_Task goal_.
Copy out all lines in the data below containing the string "black".

_Records shown_.
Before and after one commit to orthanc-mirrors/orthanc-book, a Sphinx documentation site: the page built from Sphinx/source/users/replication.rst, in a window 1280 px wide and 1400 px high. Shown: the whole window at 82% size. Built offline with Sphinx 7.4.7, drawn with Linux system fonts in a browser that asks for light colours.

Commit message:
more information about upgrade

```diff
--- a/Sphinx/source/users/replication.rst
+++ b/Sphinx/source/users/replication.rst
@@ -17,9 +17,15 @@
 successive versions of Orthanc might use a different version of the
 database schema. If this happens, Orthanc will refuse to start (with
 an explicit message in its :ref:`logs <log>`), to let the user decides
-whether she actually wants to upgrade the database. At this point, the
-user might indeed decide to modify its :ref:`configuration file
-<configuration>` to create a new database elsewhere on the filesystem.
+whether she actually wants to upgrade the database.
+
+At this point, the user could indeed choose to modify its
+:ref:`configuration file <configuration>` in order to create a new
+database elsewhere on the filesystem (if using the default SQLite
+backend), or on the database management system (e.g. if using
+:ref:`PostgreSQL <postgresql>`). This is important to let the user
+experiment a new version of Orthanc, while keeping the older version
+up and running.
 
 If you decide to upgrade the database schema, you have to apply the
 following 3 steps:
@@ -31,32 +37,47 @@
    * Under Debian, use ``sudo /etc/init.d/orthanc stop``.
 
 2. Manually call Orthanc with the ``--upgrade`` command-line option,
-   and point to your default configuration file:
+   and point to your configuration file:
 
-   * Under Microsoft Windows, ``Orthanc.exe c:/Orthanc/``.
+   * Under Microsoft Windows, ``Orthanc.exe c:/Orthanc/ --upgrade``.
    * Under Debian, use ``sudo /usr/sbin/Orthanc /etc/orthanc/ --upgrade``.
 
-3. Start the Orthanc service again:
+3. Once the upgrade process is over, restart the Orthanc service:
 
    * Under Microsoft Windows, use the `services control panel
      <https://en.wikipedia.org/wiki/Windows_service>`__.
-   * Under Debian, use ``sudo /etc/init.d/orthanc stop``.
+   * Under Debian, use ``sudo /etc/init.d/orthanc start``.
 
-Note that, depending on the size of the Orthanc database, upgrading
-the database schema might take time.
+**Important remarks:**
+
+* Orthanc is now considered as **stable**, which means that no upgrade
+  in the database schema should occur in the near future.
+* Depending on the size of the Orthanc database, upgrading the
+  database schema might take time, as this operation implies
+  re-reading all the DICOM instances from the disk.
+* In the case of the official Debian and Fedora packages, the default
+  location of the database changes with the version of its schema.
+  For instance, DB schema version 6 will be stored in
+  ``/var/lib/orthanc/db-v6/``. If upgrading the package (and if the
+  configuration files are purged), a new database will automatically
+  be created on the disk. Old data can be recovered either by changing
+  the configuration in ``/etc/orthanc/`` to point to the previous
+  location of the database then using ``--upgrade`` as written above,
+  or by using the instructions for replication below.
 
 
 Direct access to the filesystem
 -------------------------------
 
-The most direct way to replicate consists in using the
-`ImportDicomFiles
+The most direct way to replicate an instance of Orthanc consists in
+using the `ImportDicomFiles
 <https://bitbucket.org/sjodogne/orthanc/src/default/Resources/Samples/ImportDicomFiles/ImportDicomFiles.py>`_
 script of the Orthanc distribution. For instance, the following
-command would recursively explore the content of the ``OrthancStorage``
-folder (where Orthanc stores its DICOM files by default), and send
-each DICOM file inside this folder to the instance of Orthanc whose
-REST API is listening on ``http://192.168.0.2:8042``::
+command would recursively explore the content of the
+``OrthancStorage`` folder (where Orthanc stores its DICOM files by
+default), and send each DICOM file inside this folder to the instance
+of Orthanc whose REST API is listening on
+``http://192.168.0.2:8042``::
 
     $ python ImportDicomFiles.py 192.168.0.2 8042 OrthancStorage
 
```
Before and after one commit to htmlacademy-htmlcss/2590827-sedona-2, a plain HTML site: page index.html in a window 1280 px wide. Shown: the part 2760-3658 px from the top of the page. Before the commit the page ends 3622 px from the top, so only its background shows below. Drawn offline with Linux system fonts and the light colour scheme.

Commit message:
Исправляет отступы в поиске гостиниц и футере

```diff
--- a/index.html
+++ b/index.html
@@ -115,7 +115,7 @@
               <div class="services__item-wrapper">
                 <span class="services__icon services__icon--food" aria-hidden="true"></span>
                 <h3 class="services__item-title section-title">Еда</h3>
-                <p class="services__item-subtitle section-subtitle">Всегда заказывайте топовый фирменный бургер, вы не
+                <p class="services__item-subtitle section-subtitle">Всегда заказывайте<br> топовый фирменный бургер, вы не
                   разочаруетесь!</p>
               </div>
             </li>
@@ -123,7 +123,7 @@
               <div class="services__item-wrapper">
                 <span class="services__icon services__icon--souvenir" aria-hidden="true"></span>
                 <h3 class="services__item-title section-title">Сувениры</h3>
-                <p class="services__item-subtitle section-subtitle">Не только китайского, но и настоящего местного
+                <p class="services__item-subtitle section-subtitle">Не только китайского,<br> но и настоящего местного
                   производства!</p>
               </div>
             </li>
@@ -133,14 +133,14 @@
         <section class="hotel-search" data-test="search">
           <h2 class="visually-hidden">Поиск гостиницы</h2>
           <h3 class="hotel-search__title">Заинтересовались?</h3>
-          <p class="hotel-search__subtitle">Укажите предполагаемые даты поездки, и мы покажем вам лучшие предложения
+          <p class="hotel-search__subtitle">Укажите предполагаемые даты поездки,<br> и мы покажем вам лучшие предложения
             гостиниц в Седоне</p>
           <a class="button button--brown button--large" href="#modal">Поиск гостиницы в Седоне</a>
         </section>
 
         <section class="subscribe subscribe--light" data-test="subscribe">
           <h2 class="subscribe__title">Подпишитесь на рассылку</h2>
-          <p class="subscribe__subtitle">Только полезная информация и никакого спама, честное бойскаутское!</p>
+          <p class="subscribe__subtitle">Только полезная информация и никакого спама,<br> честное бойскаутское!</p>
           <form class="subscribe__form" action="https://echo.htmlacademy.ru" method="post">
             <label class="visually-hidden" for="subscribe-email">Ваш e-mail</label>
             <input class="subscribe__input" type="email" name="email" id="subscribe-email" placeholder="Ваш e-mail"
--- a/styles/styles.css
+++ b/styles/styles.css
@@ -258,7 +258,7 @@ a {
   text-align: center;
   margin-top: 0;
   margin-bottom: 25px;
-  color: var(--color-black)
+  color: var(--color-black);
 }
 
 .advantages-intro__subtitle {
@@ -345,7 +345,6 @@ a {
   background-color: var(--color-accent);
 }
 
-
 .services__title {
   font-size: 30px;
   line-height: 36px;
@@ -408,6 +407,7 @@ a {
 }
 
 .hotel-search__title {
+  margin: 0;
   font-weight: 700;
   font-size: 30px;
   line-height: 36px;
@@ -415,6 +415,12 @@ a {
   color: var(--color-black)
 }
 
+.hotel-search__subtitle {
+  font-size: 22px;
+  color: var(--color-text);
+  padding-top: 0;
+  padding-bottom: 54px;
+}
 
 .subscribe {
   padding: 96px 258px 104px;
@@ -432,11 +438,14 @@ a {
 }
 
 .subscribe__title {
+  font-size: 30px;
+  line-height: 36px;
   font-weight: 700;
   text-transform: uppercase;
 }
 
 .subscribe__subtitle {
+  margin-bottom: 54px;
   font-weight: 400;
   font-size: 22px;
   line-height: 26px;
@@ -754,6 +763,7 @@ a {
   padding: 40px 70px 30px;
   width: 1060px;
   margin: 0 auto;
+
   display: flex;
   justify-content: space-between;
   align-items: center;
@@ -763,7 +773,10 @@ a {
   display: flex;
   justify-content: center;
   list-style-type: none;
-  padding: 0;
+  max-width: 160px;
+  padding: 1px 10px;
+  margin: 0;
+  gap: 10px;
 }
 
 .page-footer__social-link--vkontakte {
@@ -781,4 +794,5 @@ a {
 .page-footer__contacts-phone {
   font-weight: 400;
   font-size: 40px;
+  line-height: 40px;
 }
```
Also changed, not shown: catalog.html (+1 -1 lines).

_Your response_.
-  color: var(--color-black)
+  color: var(--color-black);
   color: var(--color-black)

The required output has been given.